Forsyth 16Regular readers here at PCaL may be aware that my book Hallowed Be Thy Name: The Sanctification of All in the Soteriology of P. T. Forsyth (Bloomsbury/T&T Clark) is due out very soon; in just over a week. (Tasters are available here and here). I am also pleased to announce that another book on Forsyth, specifically on his preaching, will, if all goes to plan, be out on the heels of the aforementioned, i.e., sometime in mid-2013. Here are the details and the blurb for the back cover:

‘Descending on Humanity and Intervening in History’: Notes from the Pulpit Ministry of P.T. Forsyth. Eugene: Pickwick Publications, 2013.

This collection of forty-eight sermons, most of which are previously unpublished, discloses the integration of vocation and imagination in one of the greatest of Free Church theologians, P. T. Forsyth. At a time of fragmentation, when theological study has become too much removed from the task of the preacher, Forsyth’s work can remind us of the invigorating power of Christian doctrine interpreted and expounded in situations of pastoral and political exigency. Its capacity for the renewal of the church is evident again from this rich and timely anthology, here brought together and introduced by Jason Goroncy.

And Alan Sell has again been kind enough to compose the following deathless prose for its back cover:

Far from being a collection of cosy meditations, here are challenging, biblically rooted, theologically powerful, pastorally concerned essays and sermon notes by Britain’s most stimulating theologian of the twentieth century. Church members will be energized; preachers will be prompted towards relevant exposition. The book is the product of much persistent burrowing by Jason Goroncy, whose substantial introduction is an exemplary piece of scholarship in its own right. We are greatly indebted to him.

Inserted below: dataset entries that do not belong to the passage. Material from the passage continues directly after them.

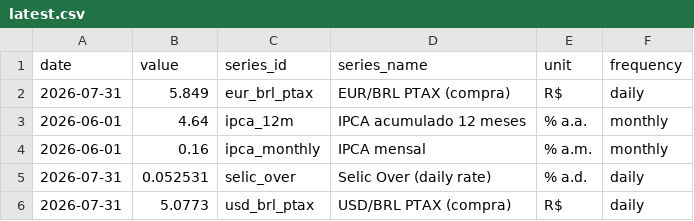
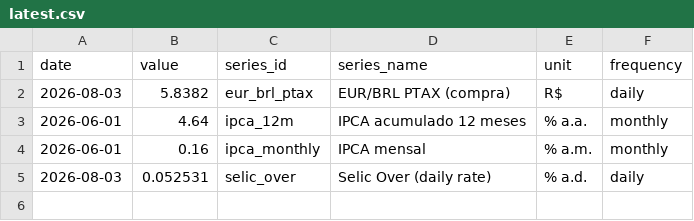
Before and after one commit to vinimabreu/bcb-data-pipeline, a CSV file: data/latest.csv, drawn as a sheet.

```diff
--- a/data/latest.csv
+++ b/data/latest.csv
@@ -1,6 +1,5 @@
 date,value,series_id,series_name,unit,frequency
-2026-07-31,5.849,eur_brl_ptax,EUR/BRL PTAX (compra),R$,daily
+2026-08-03,5.8382,eur_brl_ptax,EUR/BRL PTAX (compra),R$,daily
 2026-06-01,4.64,ipca_12m,IPCA acumulado 12 meses,% a.a.,monthly
 2026-06-01,0.16,ipca_monthly,IPCA mensal,% a.m.,monthly
-2026-07-31,0.052531,selic_over,Selic Over (daily rate),% a.d.,daily
-2026-07-31,5.0773,usd_brl_ptax,USD/BRL PTAX (compra),R$,daily
+2026-08-03,0.052531,selic_over,Selic Over (daily rate),% a.d.,daily
```
Also changed, not shown: 1 other file.
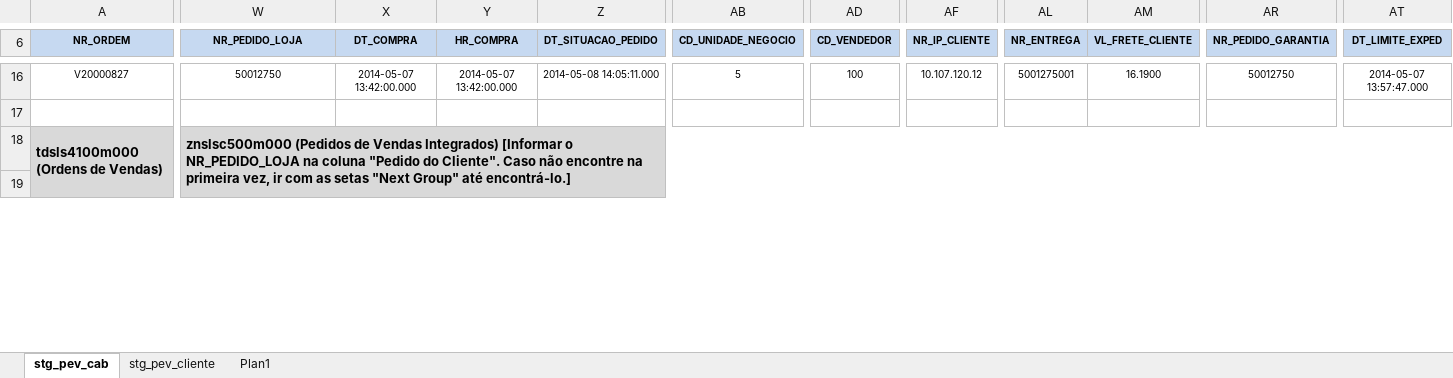
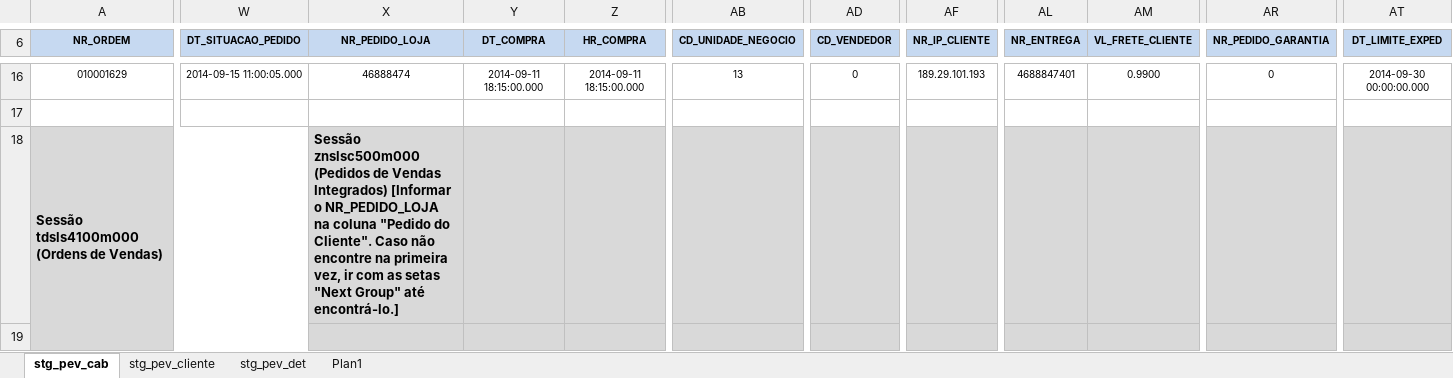
Before and after one commit to patricknaka/Nova, an Excel workbook: Documentação/Planilhas/Conferencia_PEV.xlsx, sheet stg_pev_cab, drawn as a sheet; only a part is shown, gaps mark what is left out; values as stored, in another font and other column widths than the file's, no borders; removed rows and columns are numbered as before the commit, all else as after; the diff covers the shown part only; the diff names each change by its address in the sheet, - before the commit and + after, or states it on an @@ line.

```diff
--- a/Documentação/Planilhas/Conferencia_PEV.xlsx (sheet stg_pev_cab)
+++ b/Documentação/Planilhas/Conferencia_PEV.xlsx (sheet stg_pev_cab)
+sheet tab: stg_pev_det
+column W (DT_SITUACAO_PEDIDO), row 16: 2014-09-15 11:00:05.000
-column Z (DT_SITUACAO_PEDIDO), row 16: 2014-05-08 14:05:11.000
-A16 (NR_ORDEM): V20000827
+A16 (NR_ORDEM): 010001629
-X16 (NR_PEDIDO_LOJA): 50012750
+X16 (NR_PEDIDO_LOJA): 46888474
-Y16 (DT_COMPRA): 2014-05-07 13:42:00.000
+Y16 (DT_COMPRA): 2014-09-11 18:15:00.000
-Z16 (HR_COMPRA): 2014-05-07 13:42:00.000
+Z16 (HR_COMPRA): 2014-09-11 18:15:00.000
-AB16 (CD_UNIDADE_NEGOCIO): 5
+AB16 (CD_UNIDADE_NEGOCIO): 13
-AD16 (CD_VENDEDOR): 100
+AD16 (CD_VENDEDOR): 0
-AF16 (NR_IP_CLIENTE): 10.107.120.12
+AF16 (NR_IP_CLIENTE): 189.29.101.193
-AL16 (NR_ENTREGA): 5001275001
+AL16 (NR_ENTREGA): 4688847401
-AM16 (VL_FRETE_CLIENTE): 16.1900
+AM16 (VL_FRETE_CLIENTE): 0.9900
-AR16 (NR_PEDIDO_GARANTIA): 50012750
+AR16 (NR_PEDIDO_GARANTIA): 0
-AT16 (DT_LIMITE_EXPED): 2014-05-07 13:57:47.000
+AT16 (DT_LIMITE_EXPED): 2014-09-30 00:00:00.000
-A18 (NR_ORDEM): tdsls4100m000 (Ordens de Vendas)
+A18 (NR_ORDEM): Sessão tdsls4100m000 (Ordens de Vendas)
-X18 (NR_PEDIDO_LOJA): znslsc500m000 (Pedidos…
+X18 (NR_PEDIDO_LOJA): Sessão znslsc500m000 (Pedidos…
-W18:AY20 merged
```
Also changed, not shown: 14 added rows, 6 removed rows, 112 edited cells, cell formats and merged cells elsewhere in this sheet, sheet stg_pev_cliente, sheet Plan1, formulas that keep their value.
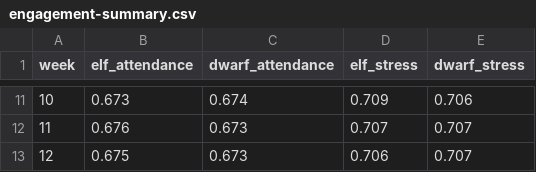
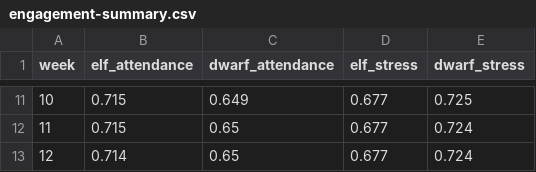
Before and after one commit to RosieBryce/simulated-university, a CSV file: docs/data/engagement-summary.csv, drawn as a sheet; only a part is shown, gaps mark what is left out; the diff covers the shown part only.

```diff
--- a/docs/data/engagement-summary.csv
+++ b/docs/data/engagement-summary.csv
@@ -11,3 +11,3 @@ week,elf_attendance,dwarf_attendance,elf_stress,dwarf_stress
-10,0.673,0.674,0.709,0.706
-11,0.676,0.673,0.707,0.707
-12,0.675,0.673,0.706,0.707
+10,0.715,0.649,0.677,0.725
+11,0.715,0.65,0.677,0.724
+12,0.714,0.65,0.677,0.724
```
Also changed, not shown: 36 edited cells elsewhere in this file, data/relational/dim_modules.csv, data/relational/dim_programmes.csv, 13 other files.
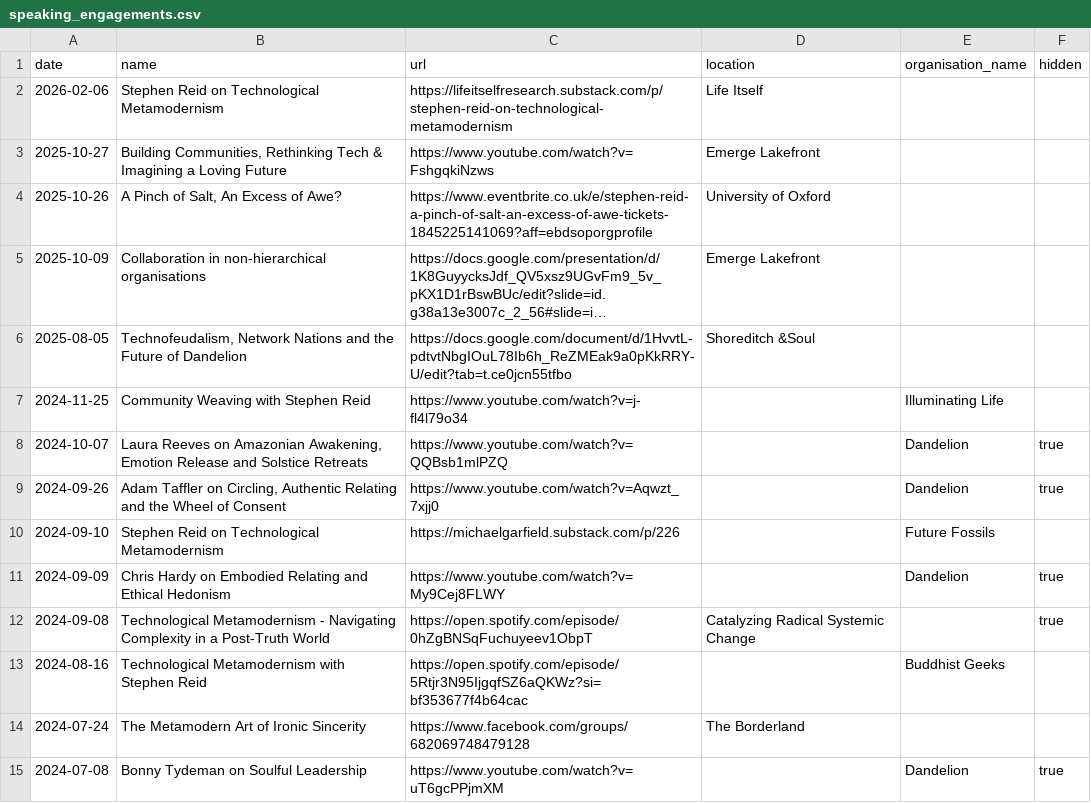
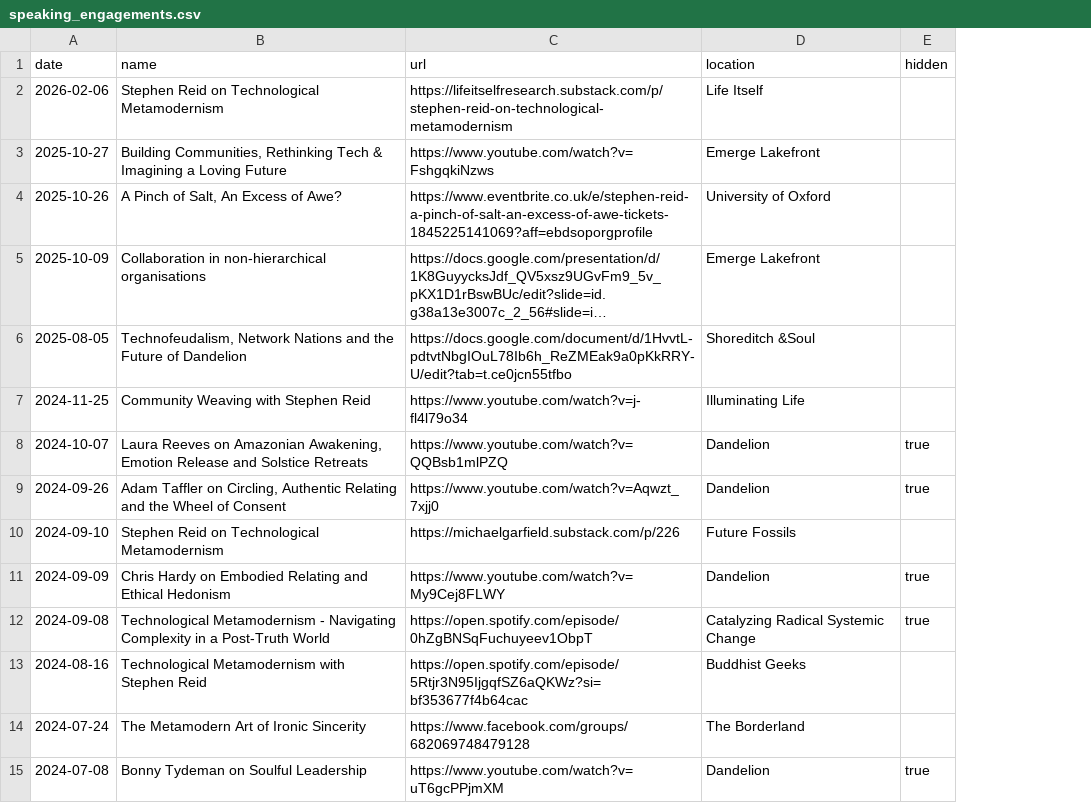
Before and after one commit to stephenreid321/stephenreid, a CSV file: data/speaking_engagements.csv, drawn as a sheet; only a part is shown; long unchanged cells end in …; the diff covers the shown part only; the diff names each change by its address in the sheet, - before the commit and + after, or states it on an @@ line.

Commit message:
♻️ (speaking_engagements): remove redundant organisation_name column and use location for venue info

```diff
--- a/data/speaking_engagements.csv
+++ b/data/speaking_engagements.csv
-column E (organisation_name), rows 7-15: Illuminating Life | Dandelion | Dandelion | Future Fossils | Dandelion |  | Buddhist Geeks |  | Dandelion
-D7 (location): (empty)
+D7 (location): Illuminating Life
-D8:D9 (location): (empty)
+D8:D9 (location): Dandelion
-D10 (location): (empty)
+D10 (location): Future Fossils
-D11 (location): (empty)
+D11 (location): Dandelion
-D13 (location): (empty)
+D13 (location): Buddhist Geeks
-D15 (location): (empty)
+D15 (location): Dandelion
```
Also changed, not shown: 39 edited cells elsewhere in this file, 2 other files.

There are some tentative plans too to work on two additional books on Forsyth; but more on that at a later time …

Logos announces the P.T. Forsyth Collection

It’s always wonderfully encouraging to see that PT Forsyth continues to be read. And while all of Forsyth’s major publications are easily and freely accessible in various formats, Logos are planning to make them available in one place in e-book form with their PT Forsyth Collection. Here’s the product description:

The P. T. Forsyth Collection brings together 24 works from this celebrated Scottish theologian and preacher. After studying at the University of Göttingen under the notable theologian Albrecht Ritschl, Forsyth went on to become one of the early twentieth century’s most influential theologians—his ideas are largely thought to have anticipated, and mirrored, the neo-orthodox movement of Karl Barth and Emil Brunner.

The P. T. Forsyth Collection includes Forsyth’s best-known works, including The Cruciality of the Cross, his strong plea for the orthodox doctrine of atonement, and The Justification of God, a moving collection of lectures written at the height of World War I, when many Christians were having trouble reconciling their faith in God with the horrors of war. In This Life and the Next, Forsyth studies the doctrine of immortality and its impact on our current lives. Christ on Parnassus contains lectures on the connection between art and religion. The still-popular Positive Preaching and Modern Mind contains advice to future ministers—advice still relevant for and needed by today’s teachers and preachers.

Also included is the The Holy Father and the Living ChristChristian Perfection, and The Taste of Death and the Life of Grace, which were later reprinted in a single volume titled God the Holy Father, as well as The Principle of Authority in Relation to Certainty, Sanctity and Society, which was later republished as The Church, the Gospel, and Society.

Plus, there are works that examine the doctrine of Christ’s divinity, the connection between economics and the church, the ethics of war and Christianity, and much more. In the Logos Bible Software edition, all Scripture passages in the P. T. Forsyth Collection are tagged to appear on mouseover. For scholarly work or personal Bible study, this makes these resources more powerful and easier to access than ever before. Perform powerful searches by topic or Scripture reference—finding, for example, every mention of “resurrection” or “Mark 9:2.”

Forsyth buffs may also be keen to know that Logos also plan to make available the works of James Denney. Good stuff.